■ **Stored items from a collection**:
◇ ◇ ◇ ◇ ◇ ◇ ◇
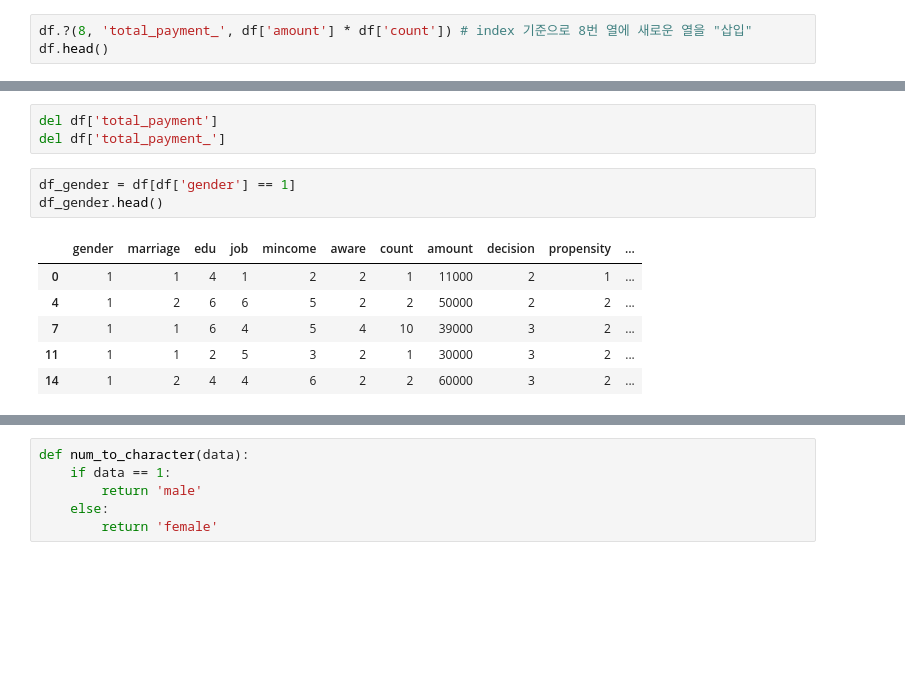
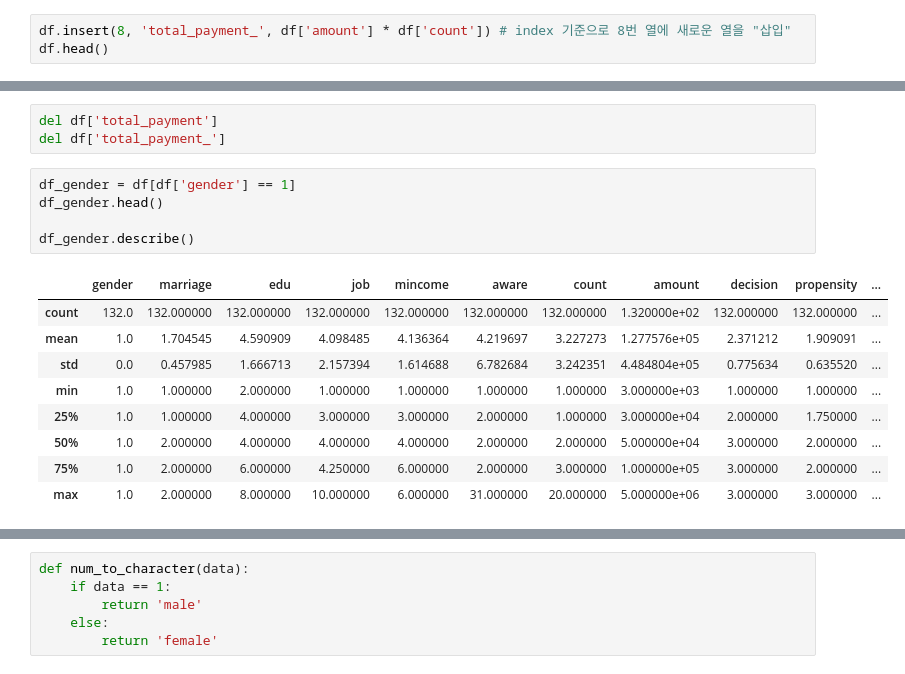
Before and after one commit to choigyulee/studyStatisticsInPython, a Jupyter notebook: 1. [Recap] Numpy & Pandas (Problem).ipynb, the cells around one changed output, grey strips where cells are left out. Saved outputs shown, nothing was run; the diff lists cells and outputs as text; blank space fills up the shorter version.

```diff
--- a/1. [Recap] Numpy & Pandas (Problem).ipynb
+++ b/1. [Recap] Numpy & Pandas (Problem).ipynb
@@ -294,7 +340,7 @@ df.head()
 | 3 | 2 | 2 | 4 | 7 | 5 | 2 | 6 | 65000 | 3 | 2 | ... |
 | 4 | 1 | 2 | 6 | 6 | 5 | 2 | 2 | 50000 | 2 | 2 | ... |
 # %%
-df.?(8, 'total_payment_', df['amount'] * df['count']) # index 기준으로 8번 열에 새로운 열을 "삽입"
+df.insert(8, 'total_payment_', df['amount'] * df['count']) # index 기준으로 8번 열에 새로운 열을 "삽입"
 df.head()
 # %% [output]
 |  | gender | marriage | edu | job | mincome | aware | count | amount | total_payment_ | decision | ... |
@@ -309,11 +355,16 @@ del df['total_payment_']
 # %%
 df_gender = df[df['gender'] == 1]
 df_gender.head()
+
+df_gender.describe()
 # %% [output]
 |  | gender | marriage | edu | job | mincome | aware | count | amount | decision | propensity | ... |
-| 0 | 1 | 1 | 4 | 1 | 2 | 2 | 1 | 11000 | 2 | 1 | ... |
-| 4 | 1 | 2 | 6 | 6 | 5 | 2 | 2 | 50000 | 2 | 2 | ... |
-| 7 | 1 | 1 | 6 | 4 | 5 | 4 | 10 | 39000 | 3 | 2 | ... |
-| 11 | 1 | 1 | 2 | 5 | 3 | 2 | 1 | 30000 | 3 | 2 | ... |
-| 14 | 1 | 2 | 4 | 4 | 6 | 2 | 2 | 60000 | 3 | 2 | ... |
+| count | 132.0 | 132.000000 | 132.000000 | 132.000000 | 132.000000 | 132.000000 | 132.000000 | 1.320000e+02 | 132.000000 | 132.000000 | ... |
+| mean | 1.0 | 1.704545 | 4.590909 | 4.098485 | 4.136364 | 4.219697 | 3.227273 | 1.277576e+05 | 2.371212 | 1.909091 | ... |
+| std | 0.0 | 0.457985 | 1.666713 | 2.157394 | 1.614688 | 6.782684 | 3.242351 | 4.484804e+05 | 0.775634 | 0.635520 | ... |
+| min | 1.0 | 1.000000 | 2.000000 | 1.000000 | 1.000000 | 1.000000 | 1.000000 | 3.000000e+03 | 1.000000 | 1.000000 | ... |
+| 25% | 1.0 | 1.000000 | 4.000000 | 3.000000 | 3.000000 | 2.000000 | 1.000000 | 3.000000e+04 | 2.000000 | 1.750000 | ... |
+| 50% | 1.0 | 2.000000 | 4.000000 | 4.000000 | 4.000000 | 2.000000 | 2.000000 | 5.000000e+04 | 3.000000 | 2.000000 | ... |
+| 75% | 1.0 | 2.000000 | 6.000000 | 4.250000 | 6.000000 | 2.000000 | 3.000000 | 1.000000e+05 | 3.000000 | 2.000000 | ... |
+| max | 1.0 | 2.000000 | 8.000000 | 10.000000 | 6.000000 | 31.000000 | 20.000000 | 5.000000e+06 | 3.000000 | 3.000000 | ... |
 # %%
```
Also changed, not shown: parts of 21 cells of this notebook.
◇ ◇ ◇ ◇ ◇ ◇ ◇
■ **Task details**: Write out every line of the data that holds the word "decision".

■ **Response box**:
 |  | gender | marriage | edu | job | mincome | aware | count | amount | total_payment_ | decision | ... |
 |  | gender | marriage | edu | job | mincome | aware | count | amount | decision | propensity | ... |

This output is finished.